Farmers' Clubs | Household Biomass Gasifiers
As part of the Farmers’ Club project in Bolikhan District, one group decided to set up their own community-based organisation (CBO) at the end of the overall Farmers' Club project. The CBO, FG456 in Ban Phameuang, succeeded in receiving funding from the Global Environment Facility (GEF) for purchasing 200 Household Biomass Gasifiers. These gasifiers are fuelled by rice husk, a leftover product from milling rice. Household Biomass Gasifiers do not release any smoke or other emissions which are harmful to people’s health and the environment. Traditionally, villagers cook over wood or charcoal fires which constitute a health risk, especially when burnt indoors, while also contributing to deforestation.
The task of collecting firewood usually is one of the many responsibilities of women, and thus the gasifiers also help with relieving them from having to do so, thereby furthering women’s empowerment. Moreover, after the rice husk has been gasified, the resulting biochar can be used to enhance organic fertiliser in vegetable gardens. HPP Laos supported FG456 in every step on the way, from applying for funding over distributing gasifiers to training families in how to use and maintain them, as well as raising awareness of climate change mitigation and adaptation in the community.

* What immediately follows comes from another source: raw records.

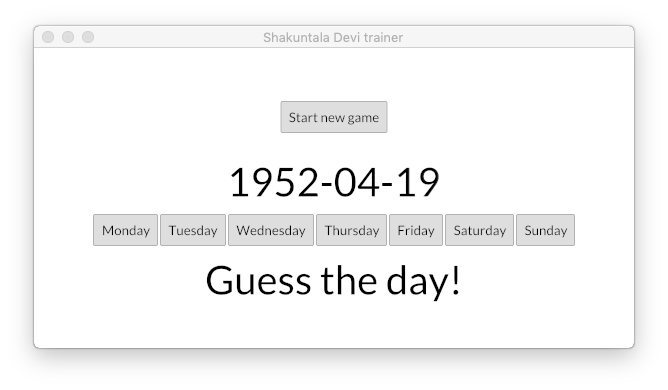
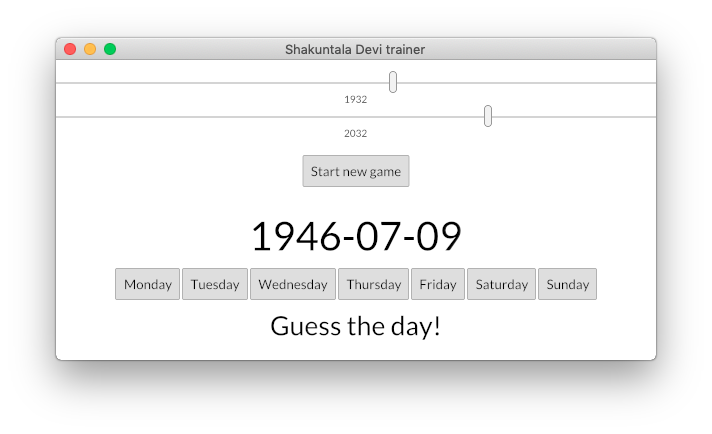
Add handy sliders to adjust random date range

Changed region(s): [[0.0299, 0.0615, 0.9581, 0.9231]]

diff --git a/shakuntala-devi-trainer.html b/shakuntala-devi-trainer.html
@@ -1,0 +1,15 @@
+<!DOCTYPE html>
+<html>
+  <head>
+    <meta http-equiv="Content-type" content="text/html; charset=utf-8"/>
+    <meta name="viewport" content="width=device-width, initial-scale=1">
+    <title>Shakuntala Devi's trainer</title>
+  </head>
+  <body>
+    <script type="module">
+      import init from "./shakuntala-devi-trainer/shakuntala-devi-trainer.js";
+
+      init('./shakuntala-devi-trainer/shakuntala-devi-trainer_bg.wasm');
+    </script>
+  </body>
+</html>

diff --git a/src/gui.rs b/src/gui.rs
@@ -1,10 +1,9 @@
 use std::collections::VecDeque;
 
 use chrono::prelude::*;
-use chrono::NaiveDate;
 use iced::{
-    button, Align, Button, Column, Container, Element, HorizontalAlignment, Length, Row, Sandbox,
-    Settings, Text,
+    button, slider, Align, Button, Column, Container, Element, HorizontalAlignment, Length, Row,
+    Sandbox, Settings, Slider, Text,
 };
 use num_traits::cast::FromPrimitive;
 
@@ -17,6 +16,10 @@ pub fn run_gui() {
 //Weekday does not implement Default so we can(t derive Default)
 #[derive(Debug)]
 struct ShakuntalaDeviTrainer {
+    first_year_slider: slider::State,
+    first_year: u32,
+    last_year_slider: slider::State,
+    last_year: u32,
     reset: button::State,
     monday: button::State,
     tuesday: button::State,
@@ -36,21 +39,24 @@ struct ShakuntalaDeviTrainer {
 enum Message {
     GuessDay(Weekday),
     Reset,
-}
-
-fn generate_random_value() -> (NaiveDate, Weekday, VecDeque<String>) {
-    let random_date = shakuntala_devi_trainer::random_date();
-    //let random_date = NaiveDate::from_ymd(1940, 1, 23);
-    let (shakuntala_devi_answer, tips) = shakuntala_devi_trainer::shakuntala_devi(random_date);
-    (random_date, shakuntala_devi_answer, tips)
+    FirstYear(u32),
+    LastYear(u32),
 }
 
 impl Sandbox for ShakuntalaDeviTrainer {
     type Message = Message;
 
     fn new() -> Self {
-        let (random_date, shakuntala_devi_answer, tips) = generate_random_value();
+        let (random_date, shakuntala_devi_answer, tips) =
+            shakuntala_devi_trainer::random_date_with_tips(
+                shakuntala_devi_trainer::DEFAULT_FIRST_YEAR,
+                shakuntala_devi_trainer::DEFAULT_LAST_YEAR,
+            );
         Self {
+            first_year_slider: slider::State::new(),
+            first_year: shakuntala_devi_trainer::DEFAULT_FIRST_YEAR,
+            last_year_slider: slider::State::new(),
+            last_year: shakuntala_devi_trainer::DEFAULT_LAST_YEAR,
             reset: button::State::new(),
             monday: button::State::new(),
             tuesday: button::State::new(),
@@ -62,7 +68,7 @@ impl Sandbox for ShakuntalaDeviTrainer {
             random_date: random_date.to_string(),
             week_day: shakuntala_devi_answer,
             already_pressed: Vec::new(),
-            tips: tips,
+            tips,
             hint: "Guess the day!".to_string(),
         }
     }
@@ -89,19 +95,32 @@ impl Sandbox for ShakuntalaDeviTrainer {
                 } else {
                     match self.tips.pop_front() {
                         Some(tips) => format!("tips: {:#?}", tips),
-                        None => format!("Sorry, no more tips"),
+                        None => "Sorry, no more tips".to_string(),
                     }
                 };
                 self.hint = result;
             }
 
             Message::Reset => {
-                let (random_date, shakuntala_devi_answer, tips) = generate_random_value();
+                let (random_date, shakuntala_devi_answer, tips) =
+                    shakuntala_devi_trainer::random_date_with_tips(self.first_year, self.last_year);
                 self.week_day = shakuntala_devi_answer;
                 self.random_date = random_date.to_string();
                 self.tips = tips;
                 self.hint = "Guess the day!".to_string();
                 self.already_pressed = Vec::new();
+            }
+
+            Message::FirstYear(first_year) => {
+                if first_year < self.last_year {
+                    self.first_year = first_year;
+                }
+            }
+
+            Message::LastYear(last_year) => {
+                if last_year > self.first_year {
+                    self.last_year = last_year;
+                }
             }
         }
     }
@@ -151,6 +170,32 @@ impl Sandbox for ShakuntalaDeviTrainer {
             .push(Text::new(&self.random_date).size(48))
             .padding(8);
 
+        let first_year = Column::new()
+            .push(Text::new(&self.first_year.to_string()).size(12))
+            .padding(0);
+
+        let last_year = Column::new()
+            .push(Text::new(&self.last_year.to_string()).size(12))
+            .padding(0);
+
+        let first_year_slider = Column::new()
+            .push(Slider::new(
+                &mut self.first_year_slider,
+                shakuntala_devi_trainer::MIN_YEAR..=shakuntala_devi_trainer::MAX_YEAR,
+                self.first_year,
+                Message::FirstYear,
+            ))
+            .padding(0);
+
+        let last_year_slider = Column::new()
+            .push(Slider::new(
+                &mut self.last_year_slider,
+                shakuntala_devi_trainer::MIN_YEAR..=shakuntala_devi_trainer::MAX_YEAR,
+                self.last_year,
+                Message::LastYear,
+            ))
+            .padding(0);
+
         let weekday = Row::new()
             .push(column(
                 &mut self.monday,
@@ -196,6 +241,10 @@ impl Sandbox for ShakuntalaDeviTrainer {
             ));
 
         let content = Column::new()
+            .push(first_year_slider)
+            .push(first_year)
+            .push(last_year_slider)
+            .push(last_year)
             .push(reset_button)
             .push(random_date)
             .push(weekday)

diff --git a/src/lib.rs b/src/lib.rs
@@ -4,7 +4,15 @@ use chrono::prelude::*;
 use chrono::Duration;
 use num_traits::cast::FromPrimitive;
 use rand::Rng;
-use std::collections::{HashMap, VecDeque};
+use std::{
+    collections::{HashMap, VecDeque},
+    convert::TryInto,
+};
+
+pub const MIN_YEAR: u32 = 1583;
+pub const MAX_YEAR: u32 = 2204;
+pub const DEFAULT_FIRST_YEAR: u32 = 1932;
+pub const DEFAULT_LAST_YEAR: u32 = 2032;
 
 lazy_static! {
     static ref YEARS: HashMap<i32, i32> = {
@@ -126,12 +134,22 @@ pub fn zeller(dt: NaiveDate) -> Weekday {
     .unwrap()
 }
 
-pub fn random_date() -> NaiveDate {
-    let start = NaiveDate::from_ymd(1583, 1, 1).num_days_from_ce();
-    let end = NaiveDate::from_ymd(2204, 1, 1).num_days_from_ce();
+pub fn random_date(from_year: u32, to_year: u32) -> NaiveDate {
+    let start = NaiveDate::from_ymd(from_year.try_into().unwrap(), 1, 1).num_days_from_ce();
+    let end = NaiveDate::from_ymd(to_year.try_into().unwrap(), 1, 1).num_days_from_ce();
     let days = rand::thread_rng().gen_range(1..end - start);
-    let dt = NaiveDate::from_ymd(1583, 1, 7);
+    let dt = NaiveDate::from_ymd(from_year.try_into().unwrap(), 1, 7);
     dt + Duration::days(days as i64)
+}
+
+pub fn random_date_with_tips(
+    from_year: u32,
+    to_year: u32,
+) -> (NaiveDate, Weekday, VecDeque<String>) {
+    let random_date = random_date(from_year, to_year);
+    //let random_date = NaiveDate::from_ymd(1940, 1, 23);
+    let (shakuntala_devi_answer, tips) = shakuntala_devi(random_date);
+    (random_date, shakuntala_devi_answer, tips)
 }
 
 #[test]

diff --git a/src/cli.rs b/src/cli.rs
@@ -17,9 +17,11 @@ pub fn parse_cli() -> bool {
 }
 
 pub fn run_cli() {
-    let random_date = shakuntala_devi_trainer::random_date();
-    //let random_date = NaiveDate::from_ymd(1940, 1, 23);
-    let (shakuntala_devi_answer, tips) = shakuntala_devi_trainer::shakuntala_devi(random_date);
+    let (random_date, shakuntala_devi_answer, tips) =
+        shakuntala_devi_trainer::random_date_with_tips(
+            shakuntala_devi_trainer::DEFAULT_FIRST_YEAR,
+            shakuntala_devi_trainer::DEFAULT_LAST_YEAR,
+        );
     let mut tips = tips.iter();
     if shakuntala_devi_answer != random_date.weekday() {
         println!("Shakuntala Devi cannot found the day of {:#?}", random_date);

diff --git a/README.md b/README.md
@@ -40,7 +40,9 @@ If you use the console version your answer should be encoded as an integer like 
 * Saturday 6
 
 If your answer is wrong only the text console version will give you a hint for now.  
-Each hint is the result of a step of Shakuntala Devi's algorithm
+Each hint is the result of a step of Shakuntala Devi's algorithm.
+
+You can adjust the range of the random date with two handy sliders.
 
 ### Web version ###
 You can try the experimental online version [shakuntala-devi-trainer][2]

Mr. Tengzong, one of the participants, explains: 'I like the gasifiers very much because we can use waste from the rice harvest (rice husk) to make the fire. We don't normally use the rice husk so we save money on it, instead of buying charcoal. It is good for the environment because we do not need to cut down the trees for firewood. We have no smoke in the kitchen when we cook the food, and smoke is not healthy for my family. We also get biochar from the rice husk after it has been used in the gasifier, and we can mix it with animal dung and use it in the garden as fertilizer.'